(Content revision data)
—————

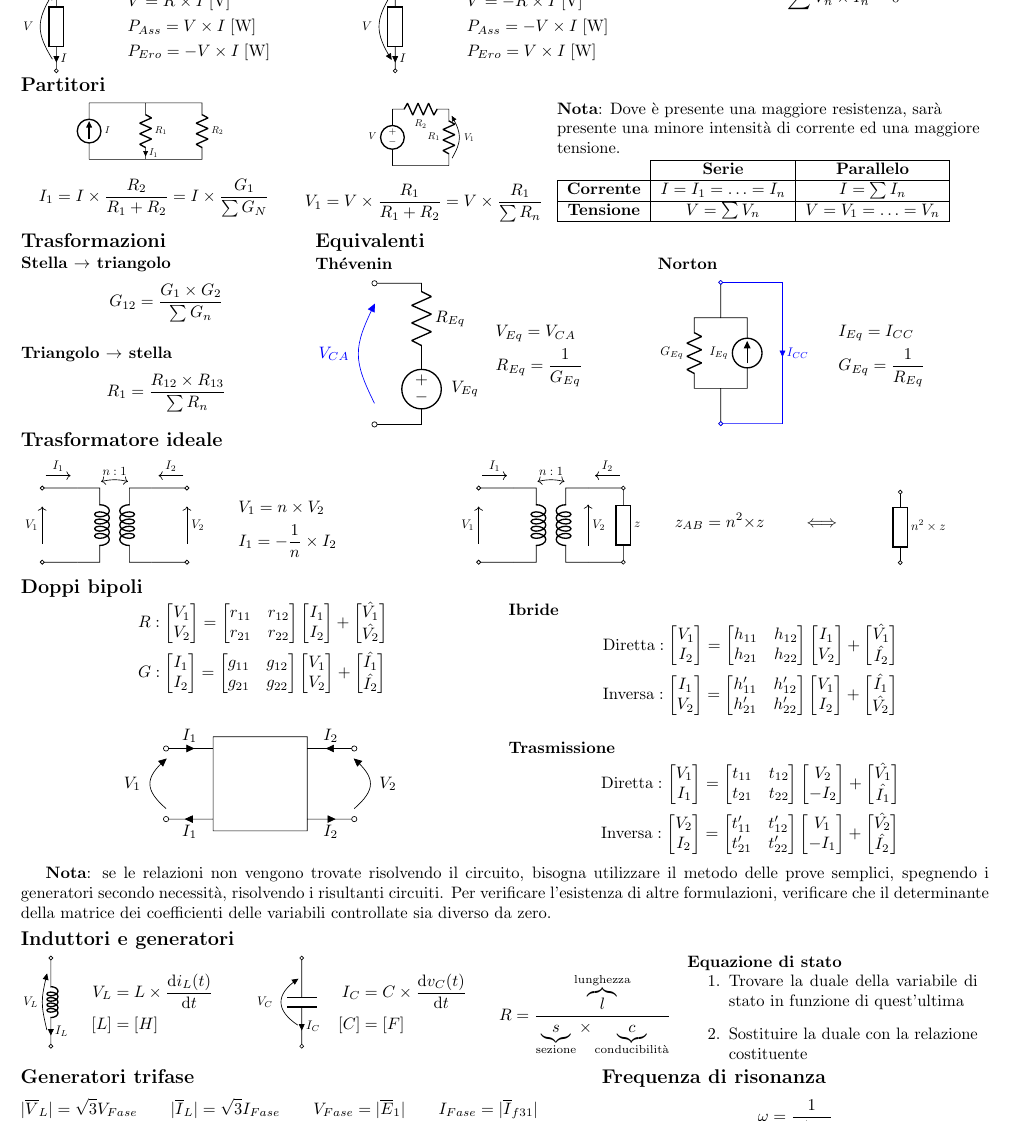
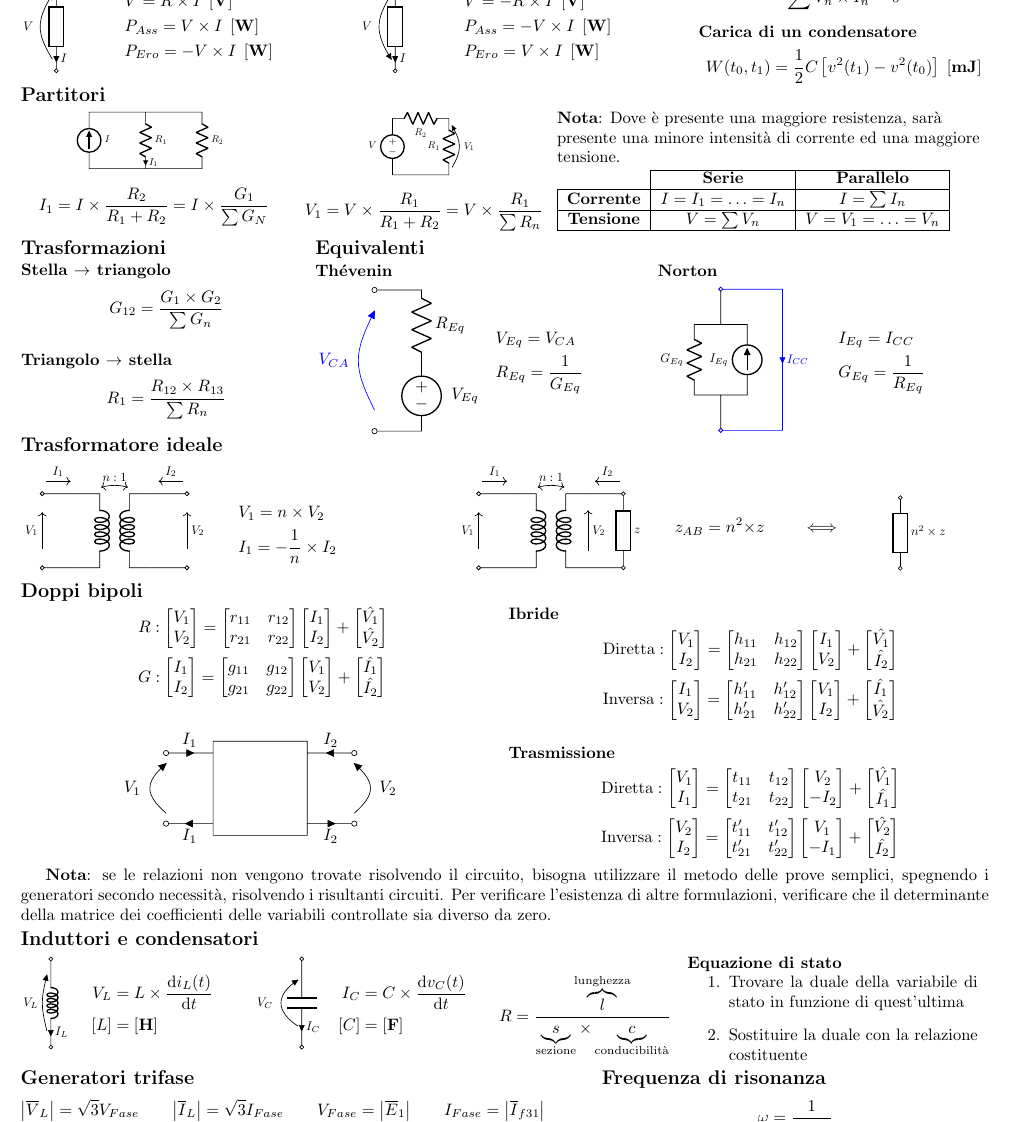
Before and after one commit to laughinginloud/schemiRiassuntivi, a LaTeX document (elettrotecnica/elettrotecnica.tex): part of page 1 of 2, cut so that both start at the same text. Compiled offline with pdfLaTeX.

Commit message:
Aggiunta carica; cambiate unità, abs, nome sezione

```diff
--- a/elettrotecnica/elettrotecnica.tex
+++ b/elettrotecnica/elettrotecnica.tex
@@ -7,6 +7,7 @@
 \usepackage[margin=.2in]{geometry}
 
 \renewcommand{\deg}{^{\circ}}
+\newcommand{\unit}[1]{\left[\mathbf{#1}\right]}
 
 \begin{document}
 
@@ -27,9 +28,9 @@
                     \vspace{-1.5\baselineskip}
 
                     \begin{align*}
-                        &V = R \times I \; [\mathrm{V}]\\
-                        &P_{Ass} = V \times I \; [\mathrm{W}]\\
-                        &P_{Ero} = - V \times I \; [\mathrm{W}]
+                        &V = R \times I \; \unit{V}\\
+                        &P_{Ass} = V \times I \; \unit{W}\\
+                        &P_{Ero} = - V \times I \; \unit{W}
                     \end{align*}
                 \end{minipage}
 
@@ -65,6 +66,14 @@
 
                 \[
                     \sum V_n \times I_n = 0
+                \]
+
+            \vspace{-\baselineskip}
+
+            \subsubsection*{Carica di un condensatore}
+
+                \[
+                    W(t_0, t_1) = \frac{1}{2} C \left[v^2 (t_1) - v^2 (t_0)\right] \; \unit{mJ}
                 \]
 
         \end{minipage}
@@ -393,7 +402,7 @@
         variabili controllate sia diverso da zero.
 
     \vspace{-\baselineskip}
-    \subsection*{Induttori e generatori}
+    \subsection*{Induttori e condensatori}
 
         \begin{minipage}[t]{.03\textwidth}
             \vspace{-\baselineskip}
@@ -407,7 +416,7 @@
 
             \begin{align*}
                 V_L &= L \times \dv{i_L (t)}{t}\\
-                [L] &= [H]
+                [L] &= \unit{H}
             \end{align*}
 
         \end{minipage}
```
Also changed, not shown: elettrotecnica/elettrotecnica.pdf, elettrotecnica/elettrotecnica.tex (16 more changed lines).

—————

### ACTIVITY
The lines that mention the word "mathrm" should be pulled from the records above.

### RESPONSE BELOW
-                        &V = R \times I \; [\mathrm{V}]\\
-                        &P_{Ass} = V \times I \; [\mathrm{W}]\\
-                        &P_{Ero} = - V \times I \; [\mathrm{W}]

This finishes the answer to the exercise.